A Design For Life: Luke Chandresinghe on aesthetic resonance and architectural sustainability...

    Undercover is one of those unusual companies whose considerable success has been attained via word-of-mouth and the conscientious excellence present in all of their work. Founded by husband and wife team Luke and Estelle Chandresinghe in 2013, the practice has quietly garnered a reputation for creating beautifully art-directed spaces that effortlessly balance sophisticated elegance with simplicity of purpose; and for taking on projects that are excessive perhaps only in their ambition. Based between Provence and London, Undercover forward an ethos that aims to be entirely cogent with the challenges of 21stcentury living – one that is based on considered functionality, sustainability and, for want of a better word, soul. Here, the rarely interviewed architect and co-founder discusses aesthetic resonance, explains the need for spirituality in design, and tells us why buildings of the past were so much more in tune with their environment than those of the modern day.

    Can you recall what first turned you on to architecture and design as a child?
    From a very, very early age, I was completely obsessed with the design of everything – from the quality of paper I was drawing on, to the pencil; even to the shape of how I would sharpen the pencil. I was just hugely attracted to the aesthetic qualities of objects, and also how things worked mechanically. I was possibly also a little OCD, because if there was a mess in the kitchen, I would just put everything in a black bag and throw it out, and my mum used to freak out because it could be mail, or practically anything I had thrown in there – everything that seemed to me like clutter. The desire for everything to have its right place just always seemed to be in my DNA. The interest in architecture came much later, but certainly as a kid growing up, it was all about the aesthetic and design, and that has stayed with me. I think when you design something beautifully – whatever it is – it can resonate, and has presence, and the design of space can certainly do that.

    What does the notion of home mean to you?
    The notion of what a home represents is very different from what it was even 10 years ago, and we’ve been noticing that now when you design a house, 90 per cent of the work is about defining the notion of what the house, or home, actually represents to the client – especially since the pandemic. There is a real shift going on of creating a sanctuary and a retreat from the world, and that is really interesting. I believe the real sense of the home comes from achieving harmony in a space, and you know when you have achieved it because when you walk in there's a clear sort of feeling you get. It's really hard to design, and it comes from an amalgamation of spirituality, respect to the space and place, and a real understanding of materials. When you bring all those things together, you can sort of achieve it. If you're in tune with what you're building, and you're being honest to that space, then the soul, and sort of embedded energy in the building, will continue to permeate in a good way. The real success of any space comes when you sit there at the end of the day and your heart feels good, and you feel relaxed.

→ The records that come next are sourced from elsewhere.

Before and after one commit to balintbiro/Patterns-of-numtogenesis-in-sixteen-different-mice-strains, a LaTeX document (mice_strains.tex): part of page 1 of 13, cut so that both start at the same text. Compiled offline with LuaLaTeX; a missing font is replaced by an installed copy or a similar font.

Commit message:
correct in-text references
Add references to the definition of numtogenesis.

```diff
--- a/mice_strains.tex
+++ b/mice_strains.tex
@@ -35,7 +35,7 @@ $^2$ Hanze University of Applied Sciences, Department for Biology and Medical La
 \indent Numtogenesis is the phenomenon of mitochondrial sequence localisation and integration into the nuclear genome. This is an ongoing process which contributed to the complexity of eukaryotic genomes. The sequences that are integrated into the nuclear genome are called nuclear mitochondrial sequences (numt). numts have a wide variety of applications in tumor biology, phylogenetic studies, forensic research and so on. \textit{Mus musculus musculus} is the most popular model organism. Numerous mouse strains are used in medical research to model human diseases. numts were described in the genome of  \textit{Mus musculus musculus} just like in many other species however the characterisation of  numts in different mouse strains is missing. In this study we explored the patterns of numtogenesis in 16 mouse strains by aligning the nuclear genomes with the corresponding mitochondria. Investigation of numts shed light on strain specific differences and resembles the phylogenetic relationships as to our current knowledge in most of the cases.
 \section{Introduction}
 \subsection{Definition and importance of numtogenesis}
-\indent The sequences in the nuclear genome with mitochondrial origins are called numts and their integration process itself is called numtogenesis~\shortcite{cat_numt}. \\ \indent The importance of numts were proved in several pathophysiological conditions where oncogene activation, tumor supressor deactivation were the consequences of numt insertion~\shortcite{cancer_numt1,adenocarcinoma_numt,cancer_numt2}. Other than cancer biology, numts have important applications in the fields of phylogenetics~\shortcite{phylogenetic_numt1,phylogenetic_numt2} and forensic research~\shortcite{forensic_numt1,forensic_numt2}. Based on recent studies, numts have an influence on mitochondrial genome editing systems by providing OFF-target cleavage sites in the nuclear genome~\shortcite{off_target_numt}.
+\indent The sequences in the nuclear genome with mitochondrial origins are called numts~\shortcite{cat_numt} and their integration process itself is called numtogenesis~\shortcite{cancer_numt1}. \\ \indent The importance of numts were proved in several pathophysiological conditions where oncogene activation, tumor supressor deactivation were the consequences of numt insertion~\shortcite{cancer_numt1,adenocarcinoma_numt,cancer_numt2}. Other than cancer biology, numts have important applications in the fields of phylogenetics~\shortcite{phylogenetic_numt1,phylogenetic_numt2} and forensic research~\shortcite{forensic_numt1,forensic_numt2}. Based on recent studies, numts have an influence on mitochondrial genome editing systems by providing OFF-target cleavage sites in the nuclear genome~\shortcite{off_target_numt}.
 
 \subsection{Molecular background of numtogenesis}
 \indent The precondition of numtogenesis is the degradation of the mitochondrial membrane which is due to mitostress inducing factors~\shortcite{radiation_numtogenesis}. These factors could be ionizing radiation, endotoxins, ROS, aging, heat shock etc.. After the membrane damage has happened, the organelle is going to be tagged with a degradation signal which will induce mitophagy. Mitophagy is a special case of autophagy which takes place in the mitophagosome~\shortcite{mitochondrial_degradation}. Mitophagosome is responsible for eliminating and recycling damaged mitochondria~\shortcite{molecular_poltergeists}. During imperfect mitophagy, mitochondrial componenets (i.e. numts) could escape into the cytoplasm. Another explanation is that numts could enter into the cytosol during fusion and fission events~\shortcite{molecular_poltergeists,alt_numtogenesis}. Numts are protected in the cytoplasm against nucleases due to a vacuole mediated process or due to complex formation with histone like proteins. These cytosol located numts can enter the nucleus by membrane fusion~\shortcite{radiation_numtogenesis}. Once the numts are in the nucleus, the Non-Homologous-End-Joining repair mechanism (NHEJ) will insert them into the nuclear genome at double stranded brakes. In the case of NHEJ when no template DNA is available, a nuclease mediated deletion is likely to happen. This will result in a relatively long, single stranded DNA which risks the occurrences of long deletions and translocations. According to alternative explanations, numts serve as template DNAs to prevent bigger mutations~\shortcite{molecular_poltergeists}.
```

    How important is it for you to design in simpatico with the environment?
    At the moment, my wife and I are building a home in Provence, in a building that is 500 years old, and buildings that were built 500 years ago were genuinely responsive to the environment. People just don't build buildings like that any more because they're too expensive, and because, honestly, people just don't care – too often, it's all about a quick fix and a quick buck. We don’t take on those kinds of clients. I simply can’t work on a project I don’t’ believe in anymore. What we are trying to build in France is definitely in tune with its environment, and is kind of a sustainable model for living and working – I would say that probably 70 per cent of the materials that we're using are reclaimed, and pretty much all of the technology is old. We are also building the house to future-proof for a plus three-degree climate change – we want it to be self-sufficient. We’re not preaching about sustainability and climate change, but we are certainly thinking about it in everything we do. I’ve seen first-hand the damage happening in the world – the mess we are in – and I’ve come to realise that we don't want to contribute to that, or have clients that do.

    What is the most challenging project Undercover have worked on?
    There’s not one project that hasn’t been challenging on some level, but as a company we bring those challenges on ourselves to push ourselves. We're lucky as a company because people are only going to come to us who are looking for a certain level of quality. What we try and do very early on is to establish a brief with the client by going to meet them and asking them what they would like to do, who they are and how do they live? I really don't like being lazy around design, so I’m always about trying hard during the process to fight the good fight. I think as I’ve gotten older I've let go a little of being so obsessed by the micro detail, and have thought a lot more about the bigger picture of why I am an architect, and the responsibility that entails – spending more time out of the city and in nature, I’ve come to realise that, actually, nature is the perfect architect; and I can’t really compete with that.

    All imagery courtesy of Undercover

    Interview by JP Pryor